      Thanks so much Dawn for your kind words! I’m so glad to hear my posts and videos have been helpful! Keep in mind that a spooky horse is PERCEPTIVE, and that some horses are just more in tune to any potential danger than others. It’s like their instincts to stay alive and fight for their life are a little closer to the surface. The neat thing about these horses is that they are usually more sensitive in general, meaning when they are mentally/emotionally balanced they tend to be more light and responsive.
      What these “spooky” horses really need is CONFIDENCE, and that is something that WE provide to them. It’s not so much about going through the motions of the certain exercises, as it is about the leader we are being in every moment. It’s their relationship with us that will give them the confidence they need to feel safe and be calm, and over time it builds and pours over into confidence in all circumstances – they even become more confident with other horses out in the pasture when we aren’t there!
      So this is just some food for thought… I don’t doubt your horse is more sensitive by nature, and skills, techniques and strategies ARE important, but ask yourself – are YOU confident?
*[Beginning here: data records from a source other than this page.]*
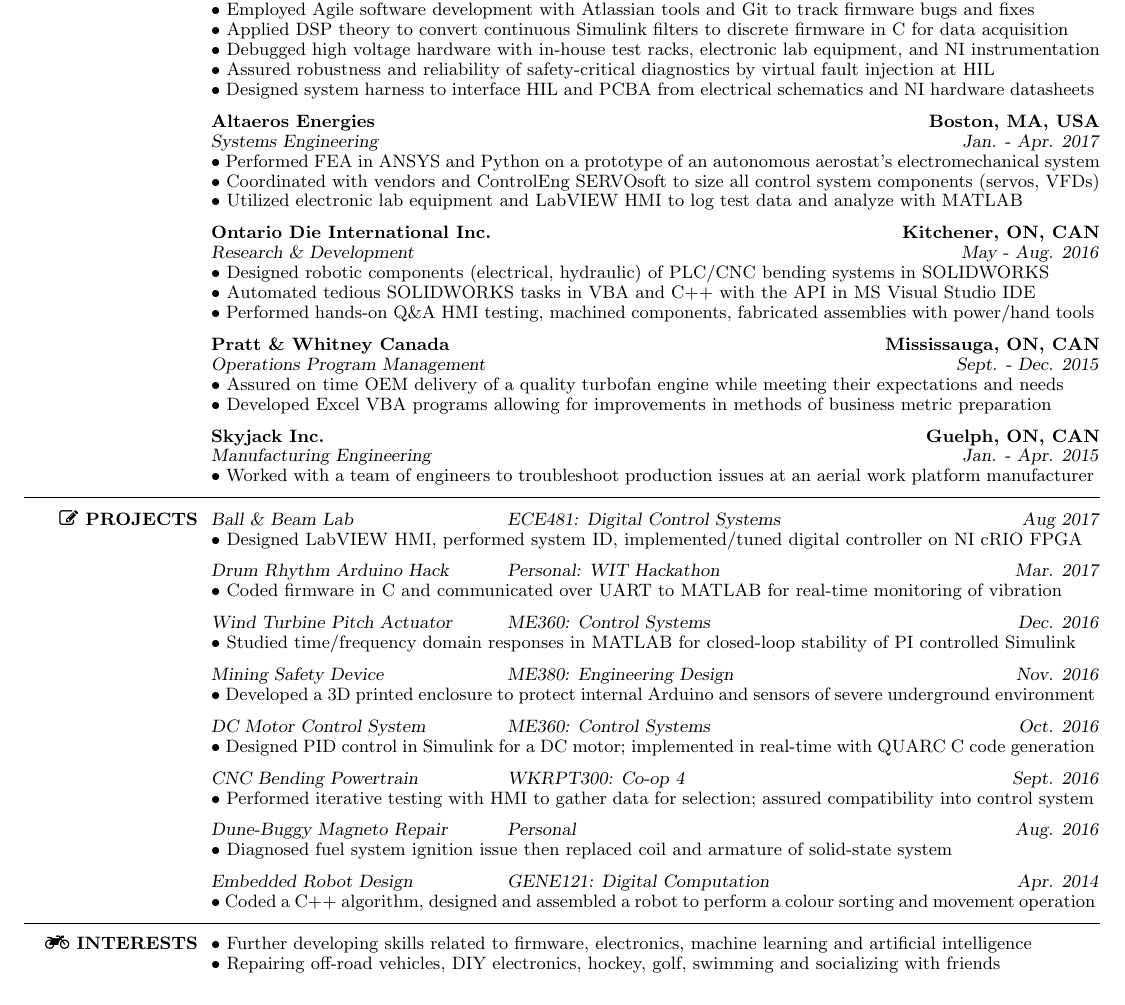
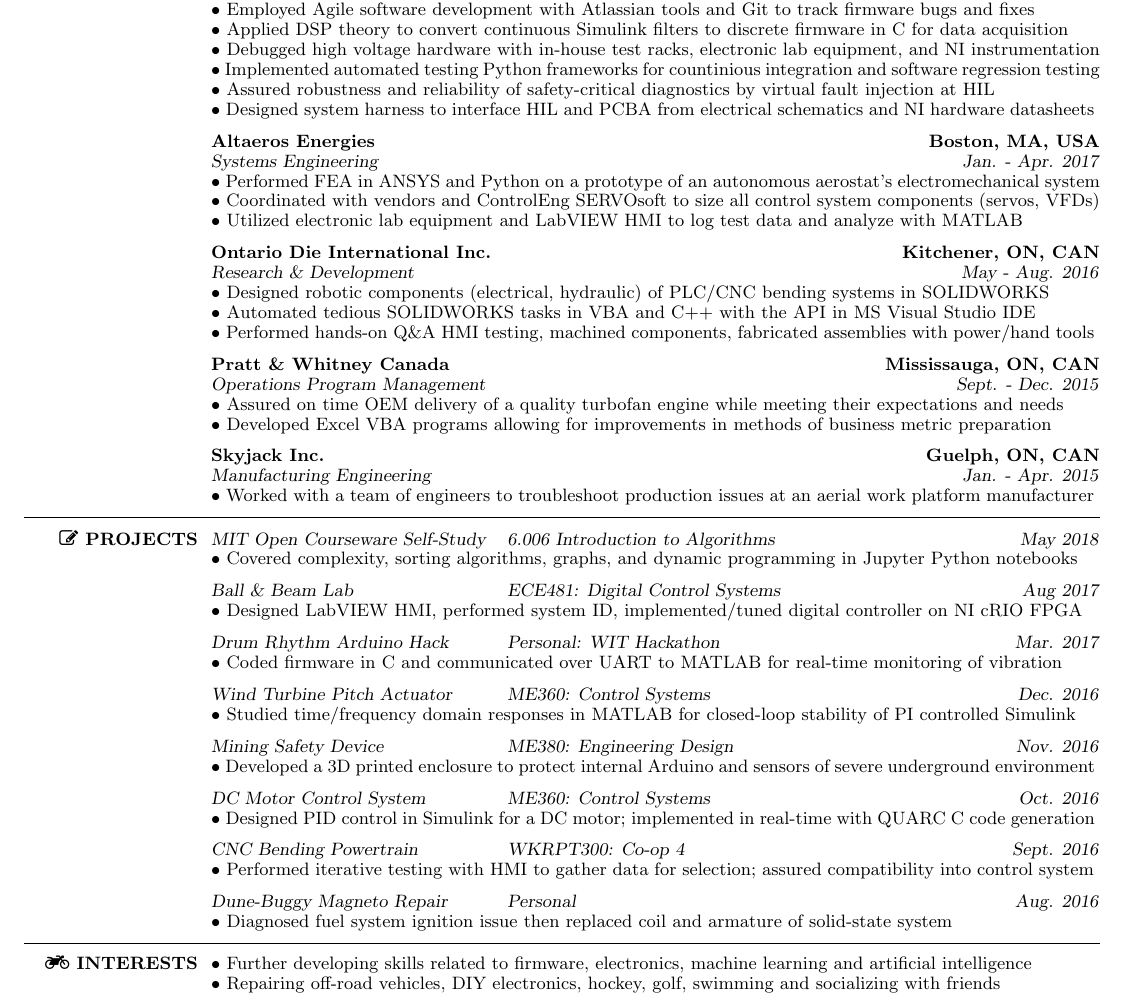
Before and after one commit to sebastienblanchet/Resume, a LaTeX CV (Resume.tex): part of the page, cut so that both start at the same text. The pictures show the PDF file Resume.pdf that the author committed with the source.

Commit message:
Fix bugs related to EOL of skills and interest, add MIT open courseware

```diff
--- a/Resume.tex
+++ b/Resume.tex
@@ -176,6 +175,8 @@
 \tb Employed Agile software development with Atlassian tools and Git to track firmware bugs and fixes \\
 \tb Applied DSP theory to convert continuous Simulink filters to discrete firmware in C for data acquisition\\
 \tb Debugged high voltage hardware with in-house test racks, electronic lab equipment, and NI instrumentation \\
+% come back to this line
+\tb Implemented automated testing Python frameworks for countinious integration and software regression testing \\
 \tb Assured robustness and reliability of safety-critical diagnostics by virtual fault injection at HIL\\
 \tb Designed system harness to interface HIL and PCBA from electrical schematics and NI hardware datasheets
 % \tb Converted continuous time MATLAB/Simulink algorithms to discrete firmware in C FIR\\
@@ -259,6 +260,14 @@
 % \tb next
 % \end{position}
 
+% DSA [SW]
+\title{\textsl{MIT Open Courseware Self-Study}}
+\employer{\textsl{6.006 Introduction to Algorithms}}
+\dates{\textsl{May 2018}}
+\begin{position}
+\tb Covered complexity, sorting algorithms, graphs, and dynamic programming in Jupyter Python notebooks
+\end{position}
+
 % Ball and Beam [CTL]
 \title{\textsl{Ball \& Beam Lab}}
 \employer{\textsl{ECE481: Digital Control Systems}}
@@ -341,12 +350,12 @@
 % \end{position}
 
 % Embedded Robot Design [SW]
-\title{\textsl{Embedded Robot Design}}
-\employer{\textsl{GENE121: Digital Computation}}
-\dates{\textsl{Apr. 2014}}
-\begin{position}
-\tb Coded a C++ algorithm, designed and assembled a robot to perform a colour sorting and movement operation
-\end{position}
+% \title{\textsl{Embedded Robot Design}}
+% \employer{\textsl{GENE121: Digital Computation}}
+% \dates{\textsl{Apr. 2014}}
+% \begin{position}
+% \tb Coded a C++ algorithm, designed and assembled a robot to perform a colour sorting and movement operation
+% \end{position}
 
 %---------------------------------------------------------------------------------------------------------
 
```
Also changed, not shown: Resume.pdf, Resume.tex (9 more changed lines).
Are you brave and bold? Remember, although they out weigh us by more than 1,000 lbs., horses are cowards! When you horse spooks, it’s a sign that she doesn’t trust your leadership. When you provide what your horse needs (and she may need a more skilled leader than the average horse), it will be reflected in her behavior. You are definitely on the right track, hope these ideas help a bit. These challenging horses can be the most rewarding – keep up the great work! 🙂

  6. Renee
    Renee says:

    Thanks for the second tip, I have a new horse, and after being bucked off (two different horses) twice in a year I am a little scared, I do the first tip before I get on and it really helps with my nerves and hers. I will remember the second tip too thanks so much.

  7. Molly
    Molly says:

    Great advice! I have a question.
    My horse is really grumpy. He has always been like this but when I ride him he isn’t grumpy. Just when I get him from the pasture or have him tyed he pins his ears. He is healthy and sound. Do you have any advice to make him “happier” I should say, when he is around me?

    • BarrelRacingTips
      BarrelRacingTips says:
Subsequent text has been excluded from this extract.